Bob Marley was the first reggae star to become world famous. His music set the standard for all those who came after him.
Bob influenced countless top artists in many genres including: The Rolling Stones, Sade, K’Naan, The Clash, Lauryn Hill, The Police, Burning Spear and Tricky.
He would have been 69 years old today.
Reggae’s great wise man believed in the unification of mankind.
He understood deeply the hearts of all men and women. He played to the common higher ground.
Bob Marley’s landmark collection Legend brings me back to college life at U.C. Berkeley.
Waking up with coffee and the doors open to sunshine as Bob sings out his philosophy of union over a simple, mindblowingly sophisticated groove.
Even on the simplest song “Three Little Birds” Bob Marley exudes mastery.
Listen to the stream of Legend here.
From the humble, activist “Buffalo Soldier” to the incredibly sensitive “No Woman, No Cry”, Bob brings in taboo subjects on Legend with the grace of a diplomat and the words of a poet.

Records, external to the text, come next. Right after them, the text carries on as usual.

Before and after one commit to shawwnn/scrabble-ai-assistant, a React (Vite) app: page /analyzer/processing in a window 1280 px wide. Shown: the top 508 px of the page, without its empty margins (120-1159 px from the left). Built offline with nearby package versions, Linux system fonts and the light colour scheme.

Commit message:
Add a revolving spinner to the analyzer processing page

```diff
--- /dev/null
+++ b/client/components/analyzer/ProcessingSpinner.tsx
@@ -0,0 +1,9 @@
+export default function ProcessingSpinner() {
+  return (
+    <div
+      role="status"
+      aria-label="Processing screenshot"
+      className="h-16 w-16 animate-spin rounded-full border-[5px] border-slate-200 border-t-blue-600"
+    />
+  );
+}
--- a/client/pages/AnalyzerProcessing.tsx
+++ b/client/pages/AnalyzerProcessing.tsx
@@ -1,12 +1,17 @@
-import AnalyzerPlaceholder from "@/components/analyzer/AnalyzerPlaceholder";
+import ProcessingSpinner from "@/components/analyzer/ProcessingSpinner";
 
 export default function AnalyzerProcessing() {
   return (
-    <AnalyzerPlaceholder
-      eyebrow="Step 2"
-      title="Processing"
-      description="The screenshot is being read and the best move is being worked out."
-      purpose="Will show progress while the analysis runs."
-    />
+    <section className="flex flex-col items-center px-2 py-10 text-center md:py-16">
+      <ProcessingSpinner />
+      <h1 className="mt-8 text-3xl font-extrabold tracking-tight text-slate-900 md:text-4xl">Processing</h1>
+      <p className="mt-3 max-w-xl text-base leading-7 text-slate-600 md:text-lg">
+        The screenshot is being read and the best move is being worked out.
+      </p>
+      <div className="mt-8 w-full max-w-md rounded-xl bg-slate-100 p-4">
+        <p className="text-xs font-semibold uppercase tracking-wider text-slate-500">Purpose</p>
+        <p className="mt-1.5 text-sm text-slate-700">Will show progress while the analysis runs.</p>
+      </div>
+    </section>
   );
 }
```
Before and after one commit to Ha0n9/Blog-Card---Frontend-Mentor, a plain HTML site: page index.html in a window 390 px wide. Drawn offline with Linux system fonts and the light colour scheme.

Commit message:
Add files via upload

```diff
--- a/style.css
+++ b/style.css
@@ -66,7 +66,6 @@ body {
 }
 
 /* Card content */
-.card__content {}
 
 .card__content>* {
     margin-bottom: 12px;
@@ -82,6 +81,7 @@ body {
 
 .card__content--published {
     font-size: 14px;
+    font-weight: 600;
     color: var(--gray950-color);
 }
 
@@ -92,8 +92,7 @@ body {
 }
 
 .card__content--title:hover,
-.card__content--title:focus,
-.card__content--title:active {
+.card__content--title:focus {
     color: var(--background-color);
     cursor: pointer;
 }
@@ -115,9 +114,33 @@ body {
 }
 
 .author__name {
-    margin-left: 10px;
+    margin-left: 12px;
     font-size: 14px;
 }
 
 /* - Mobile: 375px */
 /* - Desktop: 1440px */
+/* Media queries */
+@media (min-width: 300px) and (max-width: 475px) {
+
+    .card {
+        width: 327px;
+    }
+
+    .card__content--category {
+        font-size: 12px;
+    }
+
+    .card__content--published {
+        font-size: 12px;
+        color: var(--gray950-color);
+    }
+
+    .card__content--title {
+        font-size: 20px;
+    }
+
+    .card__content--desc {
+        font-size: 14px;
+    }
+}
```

The simmering “Satisfy My Soul” and the sexy “Stir It Up” are unparalleled not only in reggae but in all music.
Bob Marley’s “Redemption Song” calls out.
“Emancipate yourself from mental slavery.
None but ourselves can free our minds.”
You can accurately say Legend is overplayed, but its charm never eludes.
If you’re looking for a studio album of Bob Marley’s that’s almost as good give Natty Dread or Exodus a spin.
“Lively Up Yourself” brings Natty Dread in with a bang. Here’s video of Bob Marley and the Wailers recording it in the studio – 1974.
Born in 1945, to an African-Jamaican mother and and Anglo father, Bob Marley was only 14 when he left his home in Kingston, Jamaica.
Three years later he recorded his first singles with Leslie Kong. At 18, back in Jamaica Bob Marley put together a 5-man vocal group called the Wailers. Reggae legend Peter Tosh was on this original team.
The Wailers were Rastas, they grew their hair in dreadlocks and smoked the plant ganga (marijuana). The herb was believed to be sacred. A tool for bringing enlightenment.
The band’s first single “Simmer Down” was one of the biggest Jamaican hits in 1964. This song and the next one “Love and Affection” still sound fresh.
The Wailers ended up a trio in 66, their members leaving even though they were hitting with songs like “Rude Boy.” Like many Jamaican artists they were paid merely a few dollars for their brilliant, melodies and rhythms.
Pop bands lifted liberally from Jamaican music. Reggae groups could rarely afford legal representation.
The Wailers and Bob Marley continued on. Taking day jobs to survive at times. They also worked with Lee “Scratch” Perry and his Upsetters.
In 1972 the Wailers signed to a label Island records and got an advance to record in Jamaica.
Bob Marley now had the money to construct the perfect band. His backup singers were called the “I-Threes” and one of the trio was his wife. These women are arguably the best backup singers in music history.
The band, now with the I-Threes and live horns was dubbed “Bob Marley and The Wailers.” They would hit repeatedly in the U.S. and Britain through the 70s, not only on reggae stations but also on airwaves that played mostly pop and rock.
Bob Marley passed away from cancer in 1981 after an amazing run of top-charting work. Those hits are still played on radio today.
Whether the song was about love or politics, Bob Marley’s word and groove came from the heart.
This medley of Bob Marley’s anthem “One Love” and The Impressions’ soul classic “People Get Ready” says it all.
Bob Marley was inducted into the Rock and Roll Hall of Fame in 1994.
In 1999 Time magazine voted Bob Marley’s record Exodus the album of the century.
Bob Marley was given a star on Hollywood Boulevard in 2001, the same year that the Grammys chose him for a lifetime achievement award.
Find out more about Bob Marley’s music and legacy at BobMarley.com.
Tune in to DJ Michele Myers Friday nights at 9pm on KEXP 90.3FM Seattle, kexp.org. Music historian & producer, Michele’s made over 200 radio stories for KEXP Documentaries. She’s written scripts, lesson plans & features for the Smithsonian, Experience Music Project, the University of Washington & NPR.